BERLIN — Gazprom, the Kremlin-controlled energy giant, announced that it would temporarily shut down its gas pipeline to Germany at the end of the month for repairs, a move likely to trigger more uncertainty in Europe as countries struggle to compensate for cuts in Russian fossil fuels.
Gazprom said it would close the taps of the Nord Stream pipeline from Aug. 31 to Sept. 2 to replace a turbine with the help of its manufacturer, Siemens. Gazprom and the German government have already been trading blame for slowed flows of gas through the pipeline. Gazprom has said Western sanctions have slowed repairs, reducing gas flows by up to 60 percent. Berlin has accused Gazprom of playing politics on Moscow’s behalf.
“The Russian side’s justification is simply a pretext,” Robert Habeck, Germany’s economy minister, told reporters in Berlin in June. “It is obviously the strategy to unsettle and drive up prices.”

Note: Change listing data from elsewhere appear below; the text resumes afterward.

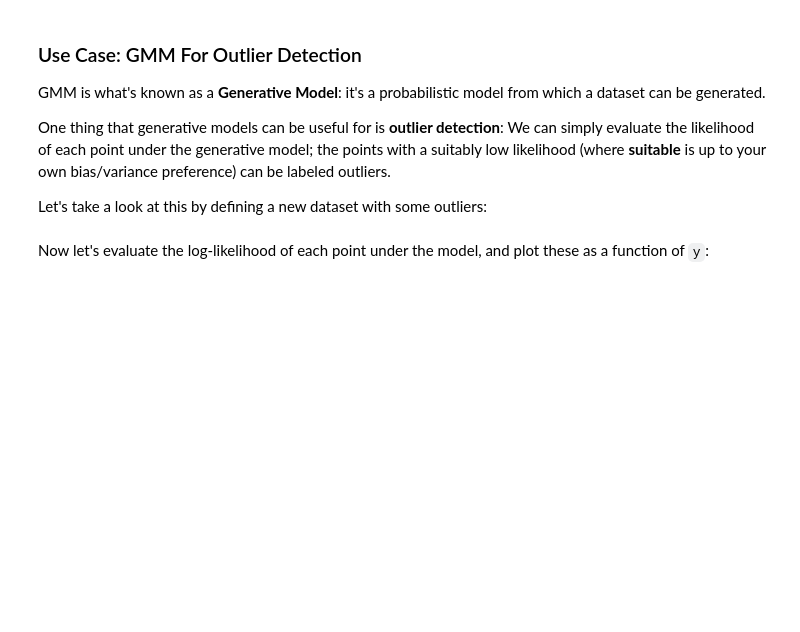
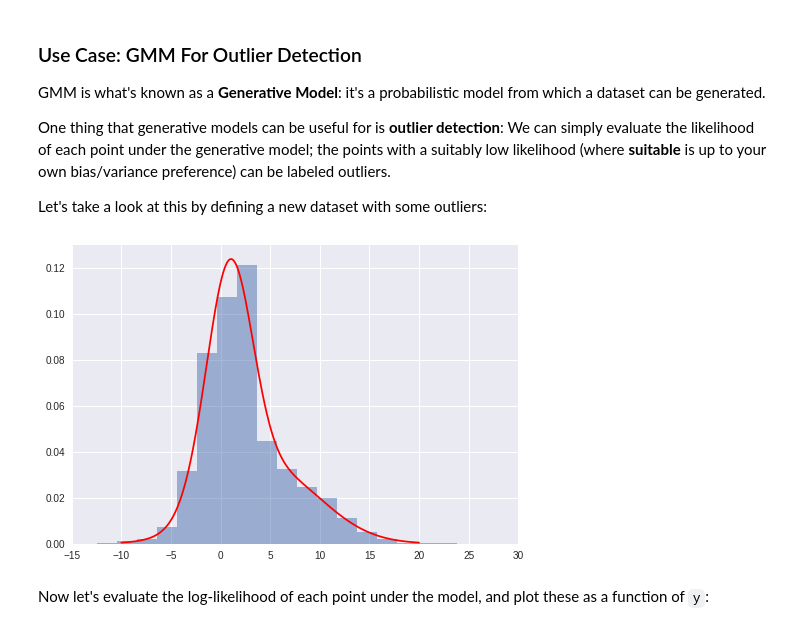
Before and after one commit to XNexuswolfX/DataScience, a Jupyter notebook: stats+linalg_gps_start21.ipynb, the cells around one changed output. Drawn from its saved outputs; the diff is of its cells as text; code cells hidden in the pictures; blank space fills up the shorter version.

```diff
--- a/stats+linalg_gps_start21.ipynb
+++ b/stats+linalg_gps_start21.ipynb
@@ -1815,13 +1824,15 @@ true_outliers = np.sort(np.random.randint(0, len(x), 20))
 y = x.copy()
 y[true_outliers] += 50 * np.random.randn(20)
 # %%
-clf = GMM(4, n_iter=500, random_state=0).fit(y[:, np.newaxis])
+clf = GaussianMixture(4, max_iter=500, random_state=0).fit(y[:, np.newaxis])
 xpdf = np.linspace(-10, 20, 1000)
-density_noise = np.exp(clf.score(xpdf[:, np.newaxis]))
+density_noise = np.exp(clf.score_samples(xpdf[:, np.newaxis]))
 
-plt.hist(y, 80, normed=True, alpha=0.5)
+plt.hist(y, 80, alpha=0.5,density=True)
 plt.plot(xpdf, density_noise, '-r')
 plt.xlim(-15, 30);
+# %% [output]
+[figure, added]
 # %% [markdown]
 Now let's evaluate the log-likelihood of each point under the model, and plot these as a function of ``y``:
 # %%
```
Also changed, not shown: parts of 10 cells of this notebook.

Europe has been working to wean itself off Russian gas, oil, and coal as part of its sanctions on Moscow in retaliation for the invasion of Ukraine. Many European states are bracing for potential energy shortages this winter, but perhaps none are as vulnerable as Germany, Europe’s largest economy. More than half of Germany’s gas imports came from Russia before the war in Ukraine.
Germany has been working to find alternative sources of natural gas, and has also made the awkward decision to restart coal plants already shut down as part of its plan to phase out coal by 2030 coal. It now looks likely to extend the life of its contested three nuclear plants as well.
According to Gazprom, gas transports through the underwater pipeline to Germany could be resumed after repairs at a rate of 33 million cubic meters per day — around 20 percent of the actual capacity of the pipeline.
The German government did not immediately comment on the announcement.